Cities in Tennessee are ever-growing, and as they look to expand roads, install sewers and electrical lines and perform other tasks essential to the proper growth of a city, it may be necessary for them to acquire property owned by private citizens. This right of the government is known as "eminent domain."
It may seem unfair that the government can take private land, but this right is not absolute. First of all, it can only be exercised for public purposes. In addition, if the government must take private property, it must provide the property owner with fair compensation.
The process of eminent domain is called "condemnation." First, the government will decide which pieces of private property it will need. After that, the property will be appraised. Once it is determined what the property is worth, the government will offer the property owner compensation for the property. If the property owner accepts the offer, the property would be sold to the government. If the property owner does not accept the offer, then condemnation proceedings will commence.

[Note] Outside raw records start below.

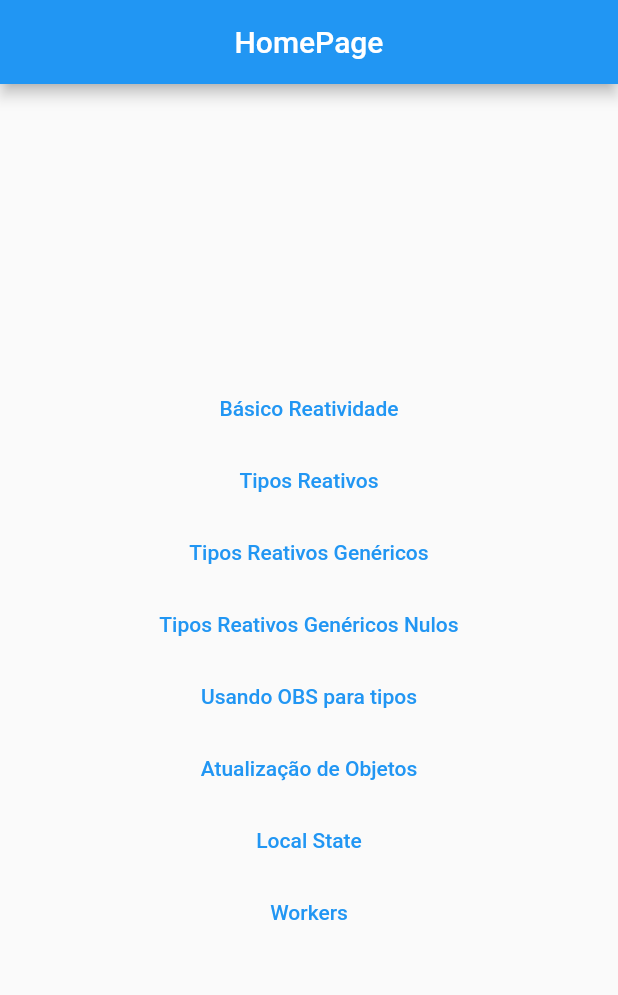
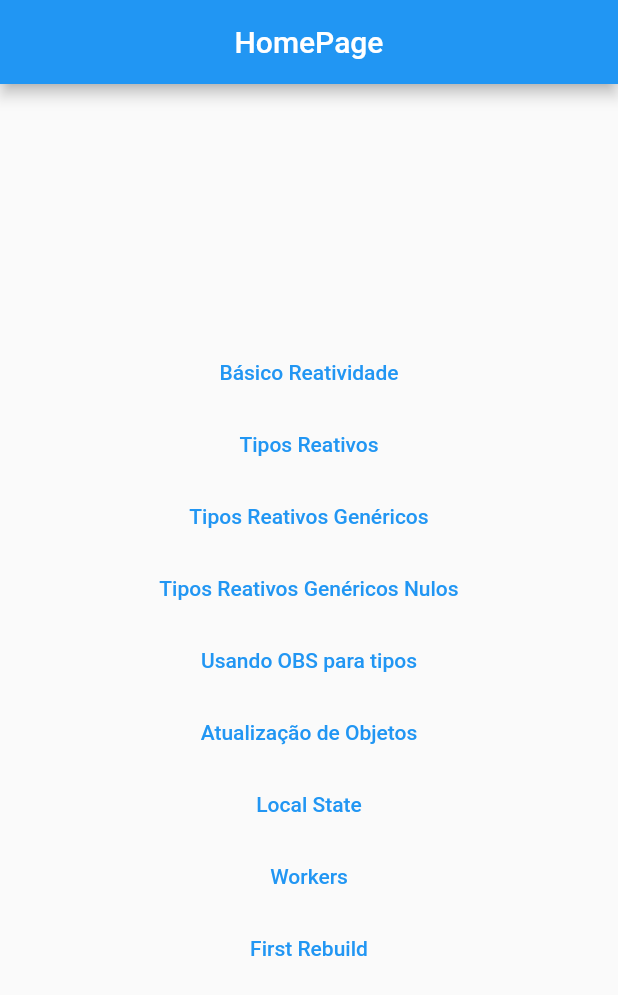
Before and after one commit to ricardoemerson/getx-state-manager, a Flutter app: the screen it shows after launch, on a phone screen of 412 x 824 dp. Shown: the top 995 px of the screen. Run offline on Flutter 3.47's test engine with Material 2 defaults, Android fonts, the phone set to English and light mode, and no system bars; our stand-ins replace get.

Commit message:
Adicionado exemplo de uso de first rebuild.

```diff
--- a/lib/main.dart
+++ b/lib/main.dart
@@ -2,6 +2,7 @@ import 'package:flutter/material.dart';
 import 'package:get/get.dart';
 
 import 'pages/base_reactivity/base_reactivity_page.dart';
+import 'pages/first_rebuild/first_rebuild_page.dart';
 import 'pages/generics_reactive_type/generics_reactive_type_page.dart';
 import 'pages/home/home_page.dart';
 import 'pages/local_state/local_state_page.dart';
@@ -75,6 +76,10 @@ class MyApp extends StatelessWidget {
           ),
           page: () => DebouncePage(),
         ),
+        GetPage(
+          name: '/workers/first-rebuild',
+          page: () => const FirstRebuildPage(),
+        ),
       ],
     );
   }
--- a/lib/pages/home/home_page.dart
+++ b/lib/pages/home/home_page.dart
@@ -47,6 +47,10 @@ class HomePage extends StatelessWidget {
               onPressed: () => Get.toNamed('/workers'),
               child: const Text('Workers'),
             ),
+            TextButton(
+              onPressed: () => Get.toNamed('/first-rebuild'),
+              child: const Text('First Rebuild'),
+            ),
           ],
         ),
       ),
```
Also changed, not shown: lib/pages/first_rebuild/first_rebuild_page.dart (added, +70 -0 lines).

In a condemnation proceeding the property owner can present to the government an offer that reflects what he or she believes the property is worth. Oftentimes this takes the help of professionals, such as an appraiser and a lawyer. The property owner is also allowed to contest what the government wants to use the property for and he or she can oppose the forced selling of the property.

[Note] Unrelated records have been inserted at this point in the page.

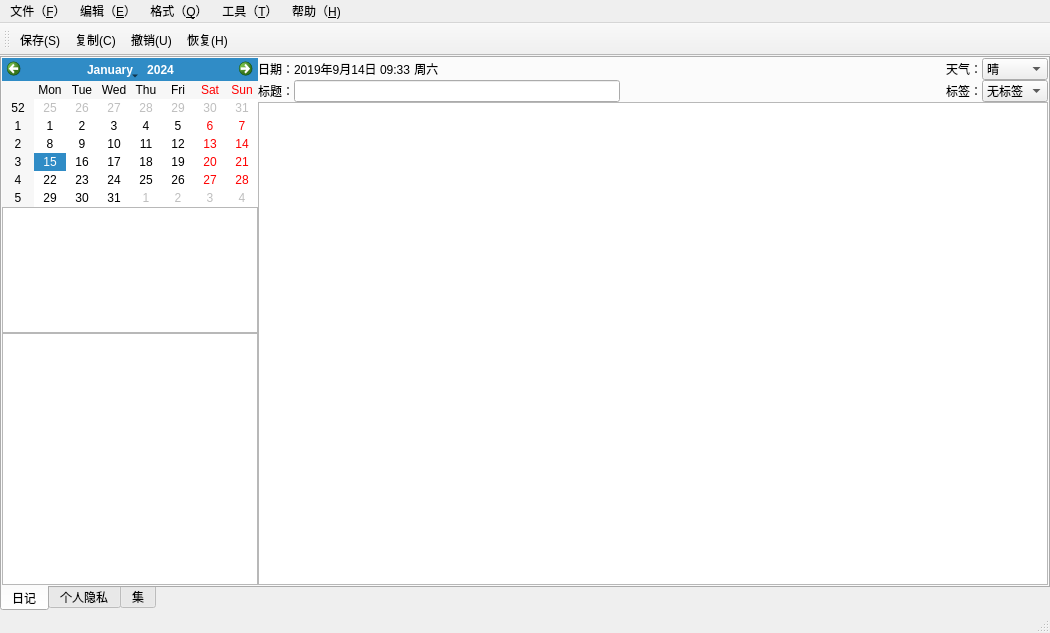
The window that LxDairy/src/DairyMainWindow.ui (leishengxie/FengZhiHong) describes before a commit, drawn with Qt 5.
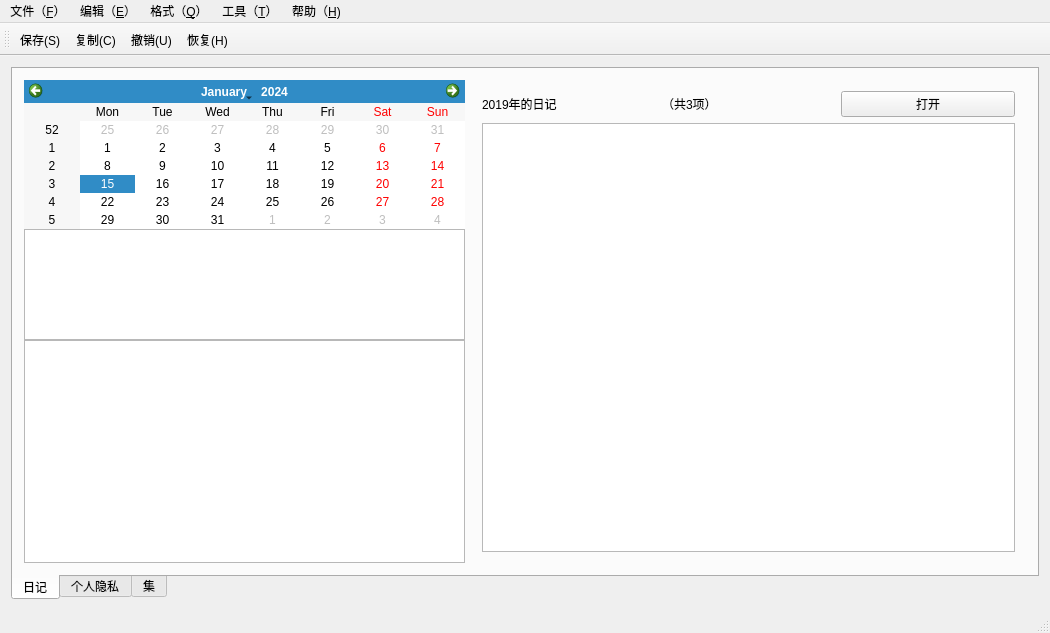
The same window after the commit. The open tabs and pages were chosen to show the change. Icons and pictures are not drawn.

Patch:
```diff
--- a/LxDairy/src/DairyMainWindow.ui
+++ b/LxDairy/src/DairyMainWindow.ui
@@ -14,22 +14,7 @@
    <string>MainWindow</string>
   </property>
   <widget class="QWidget" name="centralWidget">
-   <layout class="QHBoxLayout" name="horizontalLayout_3">
-    <property name="spacing">
-     <number>0</number>
-    </property>
-    <property name="leftMargin">
-     <number>0</number>
-    </property>
-    <property name="topMargin">
-     <number>0</number>
-    </property>
-    <property name="rightMargin">
-     <number>0</number>
-    </property>
-    <property name="bottomMargin">
-     <number>0</number>
-    </property>
+   <layout class="QHBoxLayout" name="horizontalLayout_4">
     <item>
      <widget class="QTabWidget" name="tabWidget">
       <property name="tabPosition">
@@ -45,22 +30,7 @@
        <attribute name="title">
         <string>日记</string>
        </attribute>
-       <layout class="QHBoxLayout" name="horizontalLayout_4" stretch="0,1">
-        <property name="spacing">
-         <number>0</number>
-        </property>
-        <property name="leftMargin">
-         <number>0</number>
-        </property>
-        <property name="topMargin">
-         <number>0</number>
-        </property>
-        <property name="rightMargin">
-         <number>0</number>
-        </property>
-        <property name="bottomMargin">
-         <number>0</number>
-        </property>
+       <layout class="QHBoxLayout" name="horizontalLayout_3">
         <item>
          <layout class="QVBoxLayout" name="verticalLayout" stretch="1,1,2">
           <property name="spacing">
@@ -78,10 +48,12 @@
          </layout>
         </item>
         <item>
-         <layout class="QVBoxLayout" name="verticalLayout_3">
-          <property name="spacing">
+         <widget class="QStackedWidget" name="stackedWidget">
+          <property name="currentIndex">
            <number>0</number>
           </property>
+          <widget class="QWidget" name="page_7">
+           <layout class="QVBoxLayout" name="verticalLayout_2">
           <item>
            <layout class="QHBoxLayout" name="horizontalLayout">
             <property name="spacing">
@@ -236,17 +208,43 @@
            </layout>
           </item>
           <item>
-           <widget class="QTextEdit" name="textEdit">
-            <property name="html">
-             <string>&lt;!DOCTYPE HTML PUBLIC &quot;-//W3C//DTD HTML 4.0//EN&quot; &quot;http://www.w3.org/TR/REC-html40/strict.dtd&quot;&gt;
-&lt;html&gt;&lt;head&gt;&lt;meta name=&quot;qrichtext&quot; content=&quot;1&quot; /&gt;&lt;style type=&quot;text/css&quot;&gt;
-p, li { white-space: pre-wrap; }
-&lt;/style&gt;&lt;/head&gt;&lt;body style=&quot; font-family:'SimSun'; font-size:9pt; font-weight:400; font-style:normal;&quot;&gt;
-&lt;p style=&quot;-qt-paragraph-type:empty; margin-top:0px; margin-bottom:0px; margin-left:0px; margin-right:0px; -qt-block-indent:0; text-indent:0px; font-family:'宋体';&quot;&gt;&lt;br /&gt;&lt;/p&gt;&lt;/body&gt;&lt;/html&gt;</string>
+             <widget class="QMdiArea" name="mdiArea"/>
+            </item>
+           </layout>
+          </widget>
+          <widget class="QWidget" name="page_8">
+           <layout class="QVBoxLayout" name="verticalLayout_3">
+            <item>
+             <layout class="QHBoxLayout" name="horizontalLayout_5">
+              <item>
+               <widget class="QLabel" name="label_3">
+                <property name="text">
+                 <string>2019年的日记</string>
             </property>
            </widget>
           </item>
-         </layout>
+              <item>
+               <widget class="QLabel" name="label_5">
+                <property name="text">
+                 <string>（共3项）</string>
+                </property>
+               </widget>
+              </item>
+              <item>
+               <widget class="QPushButton" name="pushButton">
+                <property name="text">
+                 <string>打开</string>
+                </property>
+               </widget>
+              </item>
+             </layout>
+            </item>
+            <item>
+             <widget class="QListView" name="listView"/>
+            </item>
+           </layout>
+          </widget>
+         </widget>
         </item>
        </layout>
       </widget>
@@ -270,7 +268,7 @@
      <x>0</x>
      <y>0</y>
      <width>1050</width>
-     <height>23</height>
+     <height>26</height>
     </rect>
    </property>
    <widget class="QMenu" name="menu_F">
@@ -339,7 +337,7 @@
   </action>
   <action name="action_save">
    <property name="icon">
-    <iconset resource="../res.qrc">
+    <iconset>
      <normaloff>:/img/save.png</normaloff>:/img/save.png</iconset>
    </property>
    <property name="text">
@@ -351,7 +349,7 @@
   </action>
   <action name="action_undo">
    <property name="icon">
-    <iconset resource="../res.qrc">
+    <iconset>
      <normaloff>:/img/arrows_left.png</normaloff>:/img/arrows_left.png</iconset>
    </property>
    <property name="text">
@@ -368,7 +366,7 @@
   </action>
   <action name="action_copy">
    <property name="icon">
-    <iconset resource="../res.qrc">
+    <iconset>
      <normaloff>:/img/copy.png</normaloff>:/img/copy.png</iconset>
    </property>
    <property name="text">
@@ -393,7 +391,7 @@
   </action>
   <action name="action_redo">
    <property name="icon">
-    <iconset resource="../res.qrc">
+    <iconset>
      <normaloff>:/img/arrows_right.png</normaloff>:/img/arrows_right.png</iconset>
    </property>
    <property name="text">
@@ -417,7 +415,7 @@
   </action>
   <action name="action_skin">
    <property name="icon">
-    <iconset resource="../res.qrc">
+    <iconset>
      <normaloff>:/img/skin.png</normaloff>:/img/skin.png</iconset>
    </property>
    <property name="text">
```
Left out of the diff: 4 changed lines with no effect on the pictures. Lines whose indentation alone changed are shown as unchanged.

However, if the government's intentions for the property is proper, it is nearly impossible to contest it. That being said, the property owner can say that the government is taking too much of the property than what it needs to achieve its purpose. This is because the right of eminent domain is limited to the extent needed to achieve its purpose. The timing of the valuation can also be contested. The government cannot do something that substantially lowers the value of the property.
In the end, while those who are contesting an act of eminent domain are facing an uphill battle, they are not without help. An attorney can assist them throughout the process, with the aim of achieving a fair and appropriate outcome.
Source: FindLaw, "How the Government Takes Property," Accessed Aug. 9, 2017